[Revision tracking records]
▬▬▬▬▬▬

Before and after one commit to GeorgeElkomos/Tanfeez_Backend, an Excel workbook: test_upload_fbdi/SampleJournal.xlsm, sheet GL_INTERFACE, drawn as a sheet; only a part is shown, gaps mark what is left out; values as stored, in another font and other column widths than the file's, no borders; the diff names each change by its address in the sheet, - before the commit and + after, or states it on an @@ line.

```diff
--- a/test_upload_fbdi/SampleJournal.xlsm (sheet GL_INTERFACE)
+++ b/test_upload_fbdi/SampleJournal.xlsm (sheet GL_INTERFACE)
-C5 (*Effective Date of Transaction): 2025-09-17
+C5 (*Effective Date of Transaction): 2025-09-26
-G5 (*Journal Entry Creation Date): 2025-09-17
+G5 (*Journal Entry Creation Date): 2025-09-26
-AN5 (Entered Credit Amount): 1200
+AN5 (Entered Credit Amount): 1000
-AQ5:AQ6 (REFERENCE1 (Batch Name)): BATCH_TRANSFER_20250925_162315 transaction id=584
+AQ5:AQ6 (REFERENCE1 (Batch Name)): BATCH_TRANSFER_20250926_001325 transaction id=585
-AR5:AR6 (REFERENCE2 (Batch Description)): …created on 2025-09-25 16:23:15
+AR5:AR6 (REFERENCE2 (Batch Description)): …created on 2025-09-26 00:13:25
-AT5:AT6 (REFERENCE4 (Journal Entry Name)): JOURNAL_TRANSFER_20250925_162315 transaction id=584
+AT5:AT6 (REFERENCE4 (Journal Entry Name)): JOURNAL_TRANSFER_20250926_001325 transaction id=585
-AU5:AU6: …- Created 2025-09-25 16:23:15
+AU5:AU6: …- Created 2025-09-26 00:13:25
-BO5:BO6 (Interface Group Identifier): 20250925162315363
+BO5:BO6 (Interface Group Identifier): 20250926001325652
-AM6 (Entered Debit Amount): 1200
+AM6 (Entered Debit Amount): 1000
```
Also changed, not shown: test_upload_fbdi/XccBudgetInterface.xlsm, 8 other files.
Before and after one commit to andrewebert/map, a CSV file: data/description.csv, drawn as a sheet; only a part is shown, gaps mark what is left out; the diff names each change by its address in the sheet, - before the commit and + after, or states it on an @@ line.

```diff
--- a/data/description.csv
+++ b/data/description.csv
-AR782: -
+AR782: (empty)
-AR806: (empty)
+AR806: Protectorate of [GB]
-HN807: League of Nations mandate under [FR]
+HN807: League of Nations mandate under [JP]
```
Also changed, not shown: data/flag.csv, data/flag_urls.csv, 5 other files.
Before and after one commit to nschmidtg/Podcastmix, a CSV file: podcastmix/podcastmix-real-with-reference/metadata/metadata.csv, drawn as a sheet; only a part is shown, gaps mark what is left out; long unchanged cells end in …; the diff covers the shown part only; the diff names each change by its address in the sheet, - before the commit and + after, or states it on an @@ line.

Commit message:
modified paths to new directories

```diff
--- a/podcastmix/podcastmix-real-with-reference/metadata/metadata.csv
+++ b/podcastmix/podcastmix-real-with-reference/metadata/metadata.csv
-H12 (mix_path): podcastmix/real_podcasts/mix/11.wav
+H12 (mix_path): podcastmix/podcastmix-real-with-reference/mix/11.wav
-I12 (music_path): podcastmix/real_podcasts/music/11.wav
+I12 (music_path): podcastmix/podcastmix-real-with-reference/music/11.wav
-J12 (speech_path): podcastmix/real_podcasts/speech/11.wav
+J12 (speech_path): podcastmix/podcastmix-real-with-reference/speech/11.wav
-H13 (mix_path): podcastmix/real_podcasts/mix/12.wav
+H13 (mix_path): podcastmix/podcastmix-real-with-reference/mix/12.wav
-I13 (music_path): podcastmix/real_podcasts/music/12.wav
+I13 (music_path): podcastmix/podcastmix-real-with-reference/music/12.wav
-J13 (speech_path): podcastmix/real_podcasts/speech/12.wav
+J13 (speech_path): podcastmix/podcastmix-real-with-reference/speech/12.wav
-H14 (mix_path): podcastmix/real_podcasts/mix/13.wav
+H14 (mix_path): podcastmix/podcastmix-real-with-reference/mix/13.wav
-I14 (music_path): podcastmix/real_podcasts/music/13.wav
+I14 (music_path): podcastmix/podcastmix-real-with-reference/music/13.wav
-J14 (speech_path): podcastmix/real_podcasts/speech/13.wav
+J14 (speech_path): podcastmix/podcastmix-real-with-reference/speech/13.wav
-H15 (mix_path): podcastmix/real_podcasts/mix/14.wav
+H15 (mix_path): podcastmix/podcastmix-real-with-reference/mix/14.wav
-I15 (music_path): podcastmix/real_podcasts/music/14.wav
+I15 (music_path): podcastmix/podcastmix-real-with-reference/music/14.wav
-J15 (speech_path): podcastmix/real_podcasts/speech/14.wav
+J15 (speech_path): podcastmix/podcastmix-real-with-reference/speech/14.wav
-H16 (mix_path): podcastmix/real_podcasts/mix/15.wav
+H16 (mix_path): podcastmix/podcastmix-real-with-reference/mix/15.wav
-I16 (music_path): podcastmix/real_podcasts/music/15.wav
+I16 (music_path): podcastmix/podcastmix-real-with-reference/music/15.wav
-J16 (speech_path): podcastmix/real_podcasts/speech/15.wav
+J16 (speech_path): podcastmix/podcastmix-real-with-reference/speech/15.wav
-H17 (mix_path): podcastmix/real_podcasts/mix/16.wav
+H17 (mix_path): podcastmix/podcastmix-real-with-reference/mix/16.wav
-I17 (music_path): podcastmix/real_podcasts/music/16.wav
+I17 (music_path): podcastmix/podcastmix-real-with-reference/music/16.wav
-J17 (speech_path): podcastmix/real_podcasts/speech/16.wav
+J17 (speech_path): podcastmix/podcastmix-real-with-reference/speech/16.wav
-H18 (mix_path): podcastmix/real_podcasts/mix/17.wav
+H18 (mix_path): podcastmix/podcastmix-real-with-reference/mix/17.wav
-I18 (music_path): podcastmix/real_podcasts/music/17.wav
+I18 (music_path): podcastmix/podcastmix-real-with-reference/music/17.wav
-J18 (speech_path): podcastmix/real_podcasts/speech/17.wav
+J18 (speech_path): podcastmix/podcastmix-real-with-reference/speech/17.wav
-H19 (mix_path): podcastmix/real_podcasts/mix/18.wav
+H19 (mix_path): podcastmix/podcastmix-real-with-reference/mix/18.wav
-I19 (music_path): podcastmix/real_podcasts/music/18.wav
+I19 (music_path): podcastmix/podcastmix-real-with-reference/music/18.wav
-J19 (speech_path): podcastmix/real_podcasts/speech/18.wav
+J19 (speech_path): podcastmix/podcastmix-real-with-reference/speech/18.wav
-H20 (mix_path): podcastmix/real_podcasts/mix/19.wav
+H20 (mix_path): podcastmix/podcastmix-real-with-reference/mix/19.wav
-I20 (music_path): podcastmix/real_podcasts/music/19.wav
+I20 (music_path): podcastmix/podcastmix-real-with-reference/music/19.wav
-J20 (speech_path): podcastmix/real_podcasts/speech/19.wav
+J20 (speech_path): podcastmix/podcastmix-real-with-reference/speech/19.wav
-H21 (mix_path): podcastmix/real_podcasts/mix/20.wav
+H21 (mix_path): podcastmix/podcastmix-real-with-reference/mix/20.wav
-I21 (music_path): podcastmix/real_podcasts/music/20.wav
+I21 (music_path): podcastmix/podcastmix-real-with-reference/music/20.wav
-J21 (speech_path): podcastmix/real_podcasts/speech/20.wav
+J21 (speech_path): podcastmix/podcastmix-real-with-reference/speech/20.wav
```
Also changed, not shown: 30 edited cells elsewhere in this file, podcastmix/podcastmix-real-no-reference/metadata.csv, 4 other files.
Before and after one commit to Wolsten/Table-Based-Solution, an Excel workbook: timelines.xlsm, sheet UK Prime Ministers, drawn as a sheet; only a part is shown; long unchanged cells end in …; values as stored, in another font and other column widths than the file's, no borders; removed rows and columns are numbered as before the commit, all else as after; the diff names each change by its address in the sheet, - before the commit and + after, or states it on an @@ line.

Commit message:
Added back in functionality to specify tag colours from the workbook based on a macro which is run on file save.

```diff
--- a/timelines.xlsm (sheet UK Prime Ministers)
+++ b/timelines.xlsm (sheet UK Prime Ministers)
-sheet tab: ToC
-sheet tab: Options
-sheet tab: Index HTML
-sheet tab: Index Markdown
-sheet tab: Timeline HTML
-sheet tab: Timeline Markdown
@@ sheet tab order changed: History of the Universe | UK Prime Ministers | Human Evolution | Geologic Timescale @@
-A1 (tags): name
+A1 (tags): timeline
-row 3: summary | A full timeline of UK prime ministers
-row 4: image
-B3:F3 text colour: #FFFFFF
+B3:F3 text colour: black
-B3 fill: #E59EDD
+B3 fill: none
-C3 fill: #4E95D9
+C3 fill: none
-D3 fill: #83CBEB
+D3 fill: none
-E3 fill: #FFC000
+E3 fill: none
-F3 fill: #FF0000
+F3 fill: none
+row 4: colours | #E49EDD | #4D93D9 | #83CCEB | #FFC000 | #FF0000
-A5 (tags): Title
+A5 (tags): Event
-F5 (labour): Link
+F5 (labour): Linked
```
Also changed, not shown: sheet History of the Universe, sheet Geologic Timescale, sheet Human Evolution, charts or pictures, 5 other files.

▬▬▬▬▬▬

Looking at the records above, say how many of their lines include the word "History", with no other words.

2